The life company said two-fifths of self-employed workers - the equivalent of two million people - have admitted to having no form of pension and more than one-quarter said they will be reliant on the state pension as their main source of retirement income, which is currently worth just £8,546 a year.
According to Prudential's study of 1,178, conducted by independent researchers Consumer Intelligence, one-quarter (27%) of those questioned would support the expansion of auto-enrolment to cover the self-employed while the same amount (27%) would back compulsory pensions saving.
Prudential retirement expert Vince Smith-Hughes said: "It is clear that the self-employed want help in saving for retirement and that the state pension alone may not be enough for a comfortable retirement.
"Various options to encourage and support the self-employed to save via auto-enrolment have been put forward in recent years."
The study highlighted the growing pension crisis among the self-employed, with nearly one-in-five saying they do not believe pensions apply to them. According to Prudential, the same amount of self-employed people also said they find the rules very confusing.
One-in-seven (15%) worry they will not be able to immediately access their pension funds if they are out of work.
Smith-Hughes added: "We believe it is important that the government works with the self-employed to ascertain the most suitable option and put appropriate rules in place as soon as practicable."
The Pensions Advisory Service chief executive Michelle Cracknell said its work echoes the findings, arguing the self-employed want help in saving for retirement but that there is a "clear disconnect between the self-employed and pensions".
She explained that, currently, they are not getting the help they need: "The self-employed are a diverse group who have many different needs and desires and we must find new ways of getting the key message of importance of retirement savings across to them and, importantly, new mediums to deliver those messages."

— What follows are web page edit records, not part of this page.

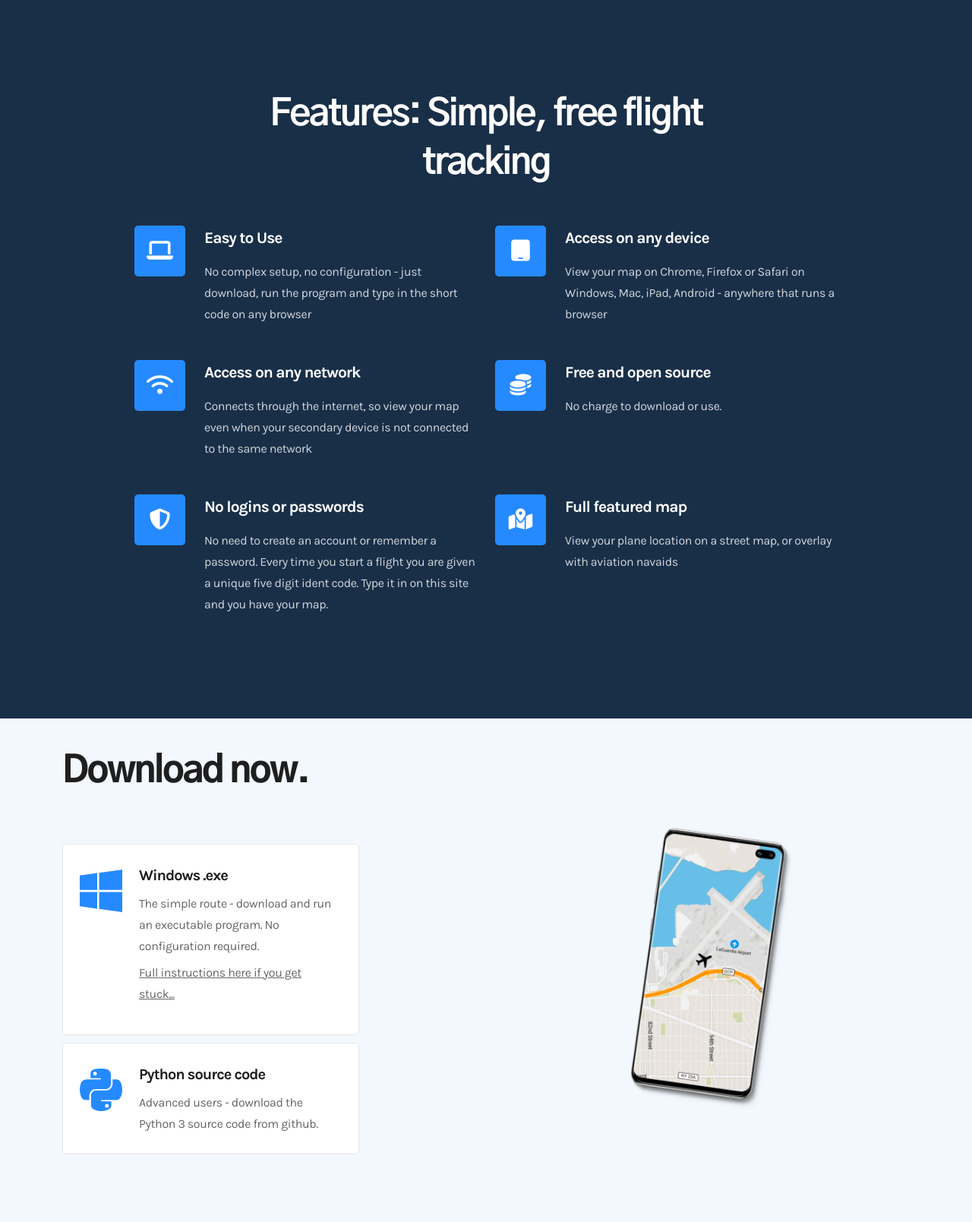
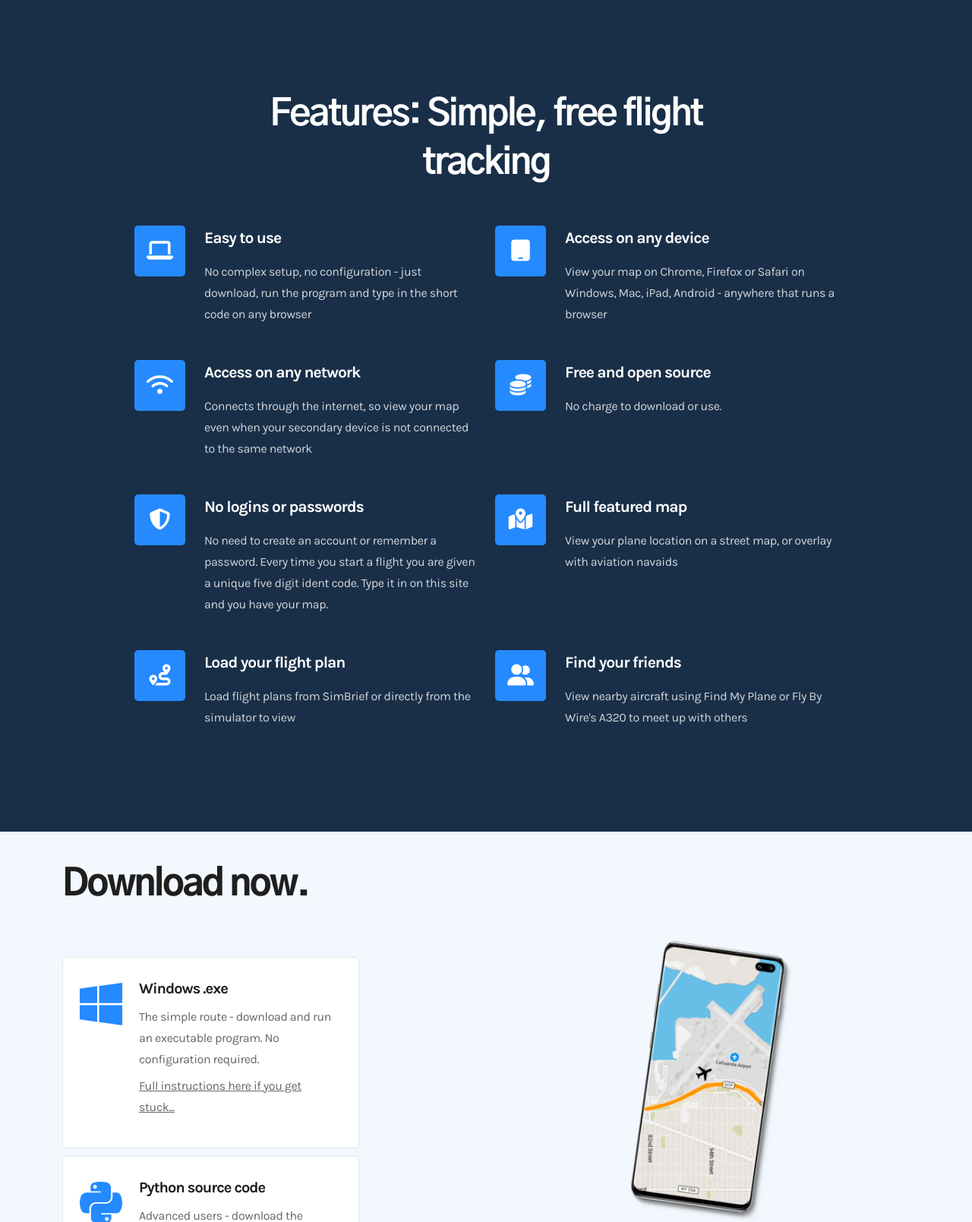
Before and after one commit to hankhank10/findmyplane-server, a Flask app: page / in a window 1280 px wide. Shown: the part 2642-4251 px from the top of the page at 76% size. Run offline with Flask 2, Linux system fonts and the light colour scheme; data that the repository does not hold is empty; parts of the project's set-up code (start-up, migrations or seed data) failed here and were passed over; some libraries are stand-ins or nearby versions.

Commit message:
Update index.html

```diff
--- a/templates/index.html
+++ b/templates/index.html
@@ -238,7 +238,7 @@
                                         <i class="fas fa-laptop"></i>
                                     </div>
                                     <div class="content">
-                                        <h5>Easy to Use</h5>
+                                        <h5>Easy to use</h5>
                                         <p>No complex setup, no configuration - just download, run the program and type in the short code on any browser</p>
                                     </div>
                                 </div>
@@ -295,6 +295,28 @@
                                     <div class="content">
                                         <h5>Full featured map</h5>
                                         <p>View your plane location on a street map, or overlay with aviation navaids</p>
+                                    </div>
+                                </div>
+                            </div>
+                            <div class="col-sm-6 mb--30">
+                                <div class="feature-widget">
+                                    <div class="widget-icon">
+                                        <i class="fas fa-route"></i>
+                                    </div>
+                                    <div class="content">
+                                        <h5>Load your flight plan</h5>
+                                        <p>Load flight plans from SimBrief or directly from the simulator to view</p>
+                                    </div>
+                                </div>
+                            </div>
+                            <div class="col-sm-6 mb--30">
+                                <div class="feature-widget">
+                                    <div class="widget-icon">
+                                        <i class="fas fa-user-friends"></i>
+                                    </div>
+                                    <div class="content">
+                                        <h5>Find your friends</h5>
+                                        <p>View nearby aircraft using Find My Plane or Fly By Wire's A320 to meet up with others</p>
                                     </div>
                                 </div>
                             </div>
@@ -410,7 +432,7 @@
                                     <span><i class="icon icon-check-2"></i></span><a href="https://github.com/hankhank10/findmyplane-client/blob/main/readme.md">Read the install instructions</a>
                                 </li>
                                 <li>
-                                    <span><i class="icon icon-check-2"></i><a href="https://github.com/hankhank10/findmyplane-client/issues">Still stuck? Raise an issue on github</a>
+                                    <span><i class="icon icon-check-2"></i></span><a href="https://github.com/hankhank10/findmyplane-client/issues">Still stuck? Raise an issue on github</a>
                                 </li>
 
                             </ul>
```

Failure to engage
Pension pot loss of £82,000
AUM increase by £2.4bn